To serve this we made use of AWS’s own CDN, CloudFront, a hugely powerful delivery network offering low latency, high speeds, and is extremely cost effective. It also has DDoS protection built in so has added security and works well with other AWS products. So we went about creating distributions, using Amazons s3 storage (again very cheap) to provide the back-end store for our js, html and css files, and before we knew it, we had a fully scalable, globally distributed website, without creating a single server or configuring a single load balancer.

So that was our front-ends sorted. Content and front end javascript is nicely distributed around the globe, and accessed by customers from edge locations already provided by AWS. There were some tweaks, but nothing that couldn’t easily be handled by AWS Lambda Edge to intercept calls at the point of origin. But what about our back-ends? Our sites still needed to make calls to APIs to handle domain logic and process and respond to requests.

Here we started to dockerize our nodeJS back-ends. On newer sites we have built out APIs using Typescript and NodeJs, we were easily able to add these to a docker instance and spin up some instances with ECS, however this still needed some EC2 configuration, so we switched to AWS Fargate, using fully managed server less resources from AWS to serve docker instances that can scale with our apps. Combine this with a hosted MongoDB instance, and we’ve now got an end to end application relying to manage compute power. No need to configure operating systems, nginx configs etc.

The next step here for us is to use Amazons API Gateway on top of docker to serve our APIs directly to edge location and utilise the caching and performance gains there.

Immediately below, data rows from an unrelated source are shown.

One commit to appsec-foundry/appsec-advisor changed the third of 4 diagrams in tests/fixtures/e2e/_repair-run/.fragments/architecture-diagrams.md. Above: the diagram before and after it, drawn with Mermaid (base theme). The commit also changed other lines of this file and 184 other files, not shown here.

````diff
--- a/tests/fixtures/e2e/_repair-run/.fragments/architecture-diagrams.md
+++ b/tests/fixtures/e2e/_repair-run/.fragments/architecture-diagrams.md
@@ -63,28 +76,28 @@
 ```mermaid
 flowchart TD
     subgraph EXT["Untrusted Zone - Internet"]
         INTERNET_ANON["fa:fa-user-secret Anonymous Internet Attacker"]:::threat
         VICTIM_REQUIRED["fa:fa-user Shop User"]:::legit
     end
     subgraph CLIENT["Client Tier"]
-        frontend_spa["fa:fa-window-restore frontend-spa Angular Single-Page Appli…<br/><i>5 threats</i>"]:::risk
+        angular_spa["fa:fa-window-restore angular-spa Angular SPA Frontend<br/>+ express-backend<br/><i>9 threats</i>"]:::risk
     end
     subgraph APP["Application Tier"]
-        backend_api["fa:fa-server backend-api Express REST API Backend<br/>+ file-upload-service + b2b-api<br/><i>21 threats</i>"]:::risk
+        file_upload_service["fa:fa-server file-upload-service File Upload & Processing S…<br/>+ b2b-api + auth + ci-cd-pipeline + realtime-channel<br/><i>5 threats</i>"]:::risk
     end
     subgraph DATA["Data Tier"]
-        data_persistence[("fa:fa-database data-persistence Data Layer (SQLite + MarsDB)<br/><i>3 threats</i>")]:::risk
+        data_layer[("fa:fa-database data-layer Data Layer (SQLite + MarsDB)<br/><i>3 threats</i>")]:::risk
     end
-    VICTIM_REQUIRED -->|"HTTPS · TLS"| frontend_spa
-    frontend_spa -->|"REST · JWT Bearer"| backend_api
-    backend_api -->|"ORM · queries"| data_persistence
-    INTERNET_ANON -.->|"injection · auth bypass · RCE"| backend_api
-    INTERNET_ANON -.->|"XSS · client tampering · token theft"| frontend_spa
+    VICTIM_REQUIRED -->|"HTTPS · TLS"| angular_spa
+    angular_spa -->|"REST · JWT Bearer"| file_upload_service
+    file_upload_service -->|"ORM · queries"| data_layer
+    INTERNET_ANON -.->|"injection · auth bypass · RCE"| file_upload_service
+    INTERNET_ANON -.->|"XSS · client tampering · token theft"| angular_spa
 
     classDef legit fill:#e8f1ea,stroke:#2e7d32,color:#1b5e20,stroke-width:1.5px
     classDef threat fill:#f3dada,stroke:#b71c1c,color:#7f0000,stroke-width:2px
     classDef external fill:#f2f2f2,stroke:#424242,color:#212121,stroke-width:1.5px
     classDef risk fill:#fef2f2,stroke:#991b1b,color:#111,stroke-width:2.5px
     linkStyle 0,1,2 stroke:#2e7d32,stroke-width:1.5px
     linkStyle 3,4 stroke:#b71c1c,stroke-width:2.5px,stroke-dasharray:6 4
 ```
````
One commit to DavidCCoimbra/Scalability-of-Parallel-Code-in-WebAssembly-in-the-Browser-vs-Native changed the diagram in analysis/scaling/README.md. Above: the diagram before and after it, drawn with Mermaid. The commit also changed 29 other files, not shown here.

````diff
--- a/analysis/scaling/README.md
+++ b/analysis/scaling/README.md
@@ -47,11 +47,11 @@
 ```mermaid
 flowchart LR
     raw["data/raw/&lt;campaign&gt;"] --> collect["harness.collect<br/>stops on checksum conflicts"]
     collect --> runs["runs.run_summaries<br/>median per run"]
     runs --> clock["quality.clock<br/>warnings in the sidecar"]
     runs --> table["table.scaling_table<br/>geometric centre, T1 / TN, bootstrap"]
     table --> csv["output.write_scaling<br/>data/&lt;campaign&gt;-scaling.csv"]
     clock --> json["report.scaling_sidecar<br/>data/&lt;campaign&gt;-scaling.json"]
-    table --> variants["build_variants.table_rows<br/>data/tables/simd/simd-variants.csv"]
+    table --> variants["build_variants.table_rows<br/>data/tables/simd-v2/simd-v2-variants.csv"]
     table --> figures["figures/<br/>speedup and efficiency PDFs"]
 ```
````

We will be using this approach next time and will be sure to post something on how that goes for us.

With this approach however, we’ve managed to create a modern, server less stack thats not just saved our clients money on hosting costs, but is also highly scalable, extremely performant, and delivers great end results for the user.

Be sure to follow us on Twitter @Cre8iveLicence, and if this kind of stuff interests you, then you'll love working with us).